Film Review: Seven Psychopaths

Over-the-top but often side-splitting comedy about a struggling L.A. screenwriter whose criminal pals put him in major jeopardy.

Seven Psychopaths is an alternately hilarious and horrifying comedy from the poison pen of Martin McDonagh, the prize-winning author of darkly funny stage hits like The Lieutenant of Inishmore and A Behanding in Spokane and the irresistibly nasty 2008 film In Bruges. His second feature is set in Los Angeles and centers on a struggling screenwriter named Marty played by Colin Farrell, which gives McDonagh free rein to go all meta and comment on the tropes of violent movies and our expectations about the very movie we’re watching. The graphic content, witty dialogue digressions and playful structure are reminiscent of Quentin Tarantino, with the added bonus that McDonagh is not just movie-literate.

Sam Rockwell and Christopher Walken, who co-starred on Broadway in A Behanding in Spokane, have juicy roles here as conspirators in a dognapping scheme: Marty’s impulsive, out-of-control pal Billy and his elderly partner Hans. Big trouble erupts when Billy abducts the beloved Shi Tzu of a ruthless gangster played by Woody Harrelson.

The main storyline is buttressed by a series of side tangents as Marty attempts to flesh out and find something original to add to his bare-bones notion of a movie called Seven Psychopaths. (The title is really all he has.) The cavalcade of unorthodox psychos includes a vengeful Quaker, a Buddhist out to settle a score with the U.S. over Vietnam atrocities, and an interracial couple that gets medieval on serial murderers. (So now we know what happened to the Zodiac killer!) But little does Marty suspect that there’s a psycho available for study very close at hand.

Those unaccustomed to McDonagh’s shock tactics may be deeply offended by the politically incorrect language, the over-the-top violence, and the movie’s treatment of women (which is noted numerous times in debates between pacifist-leaning Farrell and pure-id Billy). But go with the satiric intent, and you’ll be laughing out loud at the movie’s cartoonish carnage, deconstructions of pop-movie clichés, and the very idea of a hapless screenwriter who wants to make a meaningful social statement out of a project titled Seven Psychopaths.

The movie loses a bit of its comic momentum during a long interlude in Joshua Tree National Park, but that trip is a necessary to the old-fashioned western showdown that climaxes the story. There’s no flagging of energy by the leads, however: Rockwell pretty much steals the film as the gleefully reckless Billy, but he’s beautifully complemented by Walken’s unflappable Hans (and those unique, off-kilter Walken line readings). Farrell is the exasperated, foolhardy straight man here, but he fills the job well. Harrelson doesn’t overplay his savage character, which makes him all the more intimidating. And beloved singer-actor Tom Waits has a priceless featured role as a most unusual psycho who answers a classified trade ad placed by the mischievous Billy.
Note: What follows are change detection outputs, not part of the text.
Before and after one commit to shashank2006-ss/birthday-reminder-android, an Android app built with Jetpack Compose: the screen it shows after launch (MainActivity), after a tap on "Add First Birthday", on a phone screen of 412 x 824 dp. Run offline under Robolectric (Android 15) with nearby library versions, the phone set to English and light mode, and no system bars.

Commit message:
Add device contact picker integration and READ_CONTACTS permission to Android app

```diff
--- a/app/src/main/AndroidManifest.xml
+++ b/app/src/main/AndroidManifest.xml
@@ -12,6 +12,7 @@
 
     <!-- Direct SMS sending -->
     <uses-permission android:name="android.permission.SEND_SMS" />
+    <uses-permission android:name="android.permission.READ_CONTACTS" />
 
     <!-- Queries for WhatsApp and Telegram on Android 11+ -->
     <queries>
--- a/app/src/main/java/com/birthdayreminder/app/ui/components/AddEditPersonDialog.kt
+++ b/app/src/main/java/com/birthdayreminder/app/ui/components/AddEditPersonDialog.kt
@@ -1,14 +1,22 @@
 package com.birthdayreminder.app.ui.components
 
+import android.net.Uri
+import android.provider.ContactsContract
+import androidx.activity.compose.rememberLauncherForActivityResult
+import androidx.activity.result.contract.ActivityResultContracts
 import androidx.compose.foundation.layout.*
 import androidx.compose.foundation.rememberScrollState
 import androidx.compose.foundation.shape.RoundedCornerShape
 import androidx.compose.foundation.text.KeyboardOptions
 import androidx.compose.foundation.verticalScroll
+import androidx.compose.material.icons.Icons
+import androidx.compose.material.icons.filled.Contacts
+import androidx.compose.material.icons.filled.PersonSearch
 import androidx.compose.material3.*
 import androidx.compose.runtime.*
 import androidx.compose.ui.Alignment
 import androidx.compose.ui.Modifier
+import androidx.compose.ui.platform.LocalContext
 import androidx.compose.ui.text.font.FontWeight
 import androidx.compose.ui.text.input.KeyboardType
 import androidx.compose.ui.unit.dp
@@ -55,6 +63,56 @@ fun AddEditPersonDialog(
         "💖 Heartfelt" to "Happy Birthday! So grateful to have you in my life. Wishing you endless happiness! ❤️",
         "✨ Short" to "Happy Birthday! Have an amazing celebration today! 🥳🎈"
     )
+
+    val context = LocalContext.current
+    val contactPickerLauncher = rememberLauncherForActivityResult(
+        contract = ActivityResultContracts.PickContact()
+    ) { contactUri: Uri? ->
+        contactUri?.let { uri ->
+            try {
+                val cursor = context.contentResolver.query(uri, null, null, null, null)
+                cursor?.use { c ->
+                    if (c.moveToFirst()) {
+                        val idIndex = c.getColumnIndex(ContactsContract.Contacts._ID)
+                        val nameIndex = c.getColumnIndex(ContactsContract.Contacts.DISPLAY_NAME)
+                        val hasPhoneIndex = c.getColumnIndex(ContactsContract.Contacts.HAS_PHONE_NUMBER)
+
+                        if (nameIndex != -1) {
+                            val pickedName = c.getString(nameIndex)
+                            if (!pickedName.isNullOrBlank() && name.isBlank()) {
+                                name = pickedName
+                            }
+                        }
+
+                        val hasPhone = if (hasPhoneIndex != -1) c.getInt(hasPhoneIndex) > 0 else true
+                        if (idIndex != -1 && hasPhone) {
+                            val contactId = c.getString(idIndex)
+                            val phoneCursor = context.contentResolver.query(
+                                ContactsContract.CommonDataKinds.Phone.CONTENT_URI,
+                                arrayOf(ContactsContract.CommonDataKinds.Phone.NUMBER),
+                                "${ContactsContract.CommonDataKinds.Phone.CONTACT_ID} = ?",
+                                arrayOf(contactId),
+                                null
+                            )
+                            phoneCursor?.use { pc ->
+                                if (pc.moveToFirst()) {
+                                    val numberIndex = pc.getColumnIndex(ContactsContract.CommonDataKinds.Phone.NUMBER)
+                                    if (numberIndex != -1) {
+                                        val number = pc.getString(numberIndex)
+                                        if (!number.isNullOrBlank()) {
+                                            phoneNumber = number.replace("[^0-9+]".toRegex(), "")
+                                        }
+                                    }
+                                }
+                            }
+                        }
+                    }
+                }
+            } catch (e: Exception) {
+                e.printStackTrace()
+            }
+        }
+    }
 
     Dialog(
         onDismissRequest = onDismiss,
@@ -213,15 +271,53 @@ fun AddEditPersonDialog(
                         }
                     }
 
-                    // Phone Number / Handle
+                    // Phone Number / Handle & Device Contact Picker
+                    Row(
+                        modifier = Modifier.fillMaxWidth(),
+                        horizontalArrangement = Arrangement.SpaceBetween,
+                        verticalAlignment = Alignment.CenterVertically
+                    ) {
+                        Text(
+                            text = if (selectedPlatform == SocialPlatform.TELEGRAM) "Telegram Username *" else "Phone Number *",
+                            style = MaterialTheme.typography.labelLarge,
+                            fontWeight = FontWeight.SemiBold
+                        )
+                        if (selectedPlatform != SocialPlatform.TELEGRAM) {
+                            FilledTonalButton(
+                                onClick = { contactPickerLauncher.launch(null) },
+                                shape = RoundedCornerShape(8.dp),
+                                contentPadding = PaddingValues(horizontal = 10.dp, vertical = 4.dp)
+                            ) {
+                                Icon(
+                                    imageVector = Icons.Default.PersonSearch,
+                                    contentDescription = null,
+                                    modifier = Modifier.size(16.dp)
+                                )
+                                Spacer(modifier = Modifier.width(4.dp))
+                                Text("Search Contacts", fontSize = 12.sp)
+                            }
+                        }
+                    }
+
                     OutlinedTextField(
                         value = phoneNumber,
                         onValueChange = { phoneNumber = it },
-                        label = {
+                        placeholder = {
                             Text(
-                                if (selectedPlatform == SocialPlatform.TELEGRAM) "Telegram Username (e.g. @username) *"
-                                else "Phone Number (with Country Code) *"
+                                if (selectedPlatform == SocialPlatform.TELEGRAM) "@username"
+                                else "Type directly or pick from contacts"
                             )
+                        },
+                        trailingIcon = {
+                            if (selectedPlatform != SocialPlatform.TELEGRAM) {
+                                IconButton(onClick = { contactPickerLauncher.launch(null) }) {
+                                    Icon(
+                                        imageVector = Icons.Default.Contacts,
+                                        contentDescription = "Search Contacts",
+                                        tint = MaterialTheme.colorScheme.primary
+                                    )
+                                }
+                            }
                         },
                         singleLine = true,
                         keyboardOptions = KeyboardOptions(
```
With its extreme approach to black comedy, Seven Psychopaths won’t be for everyone, but a certain kind of avid moviegoer (and fans of film-industry sendups) will eat it up.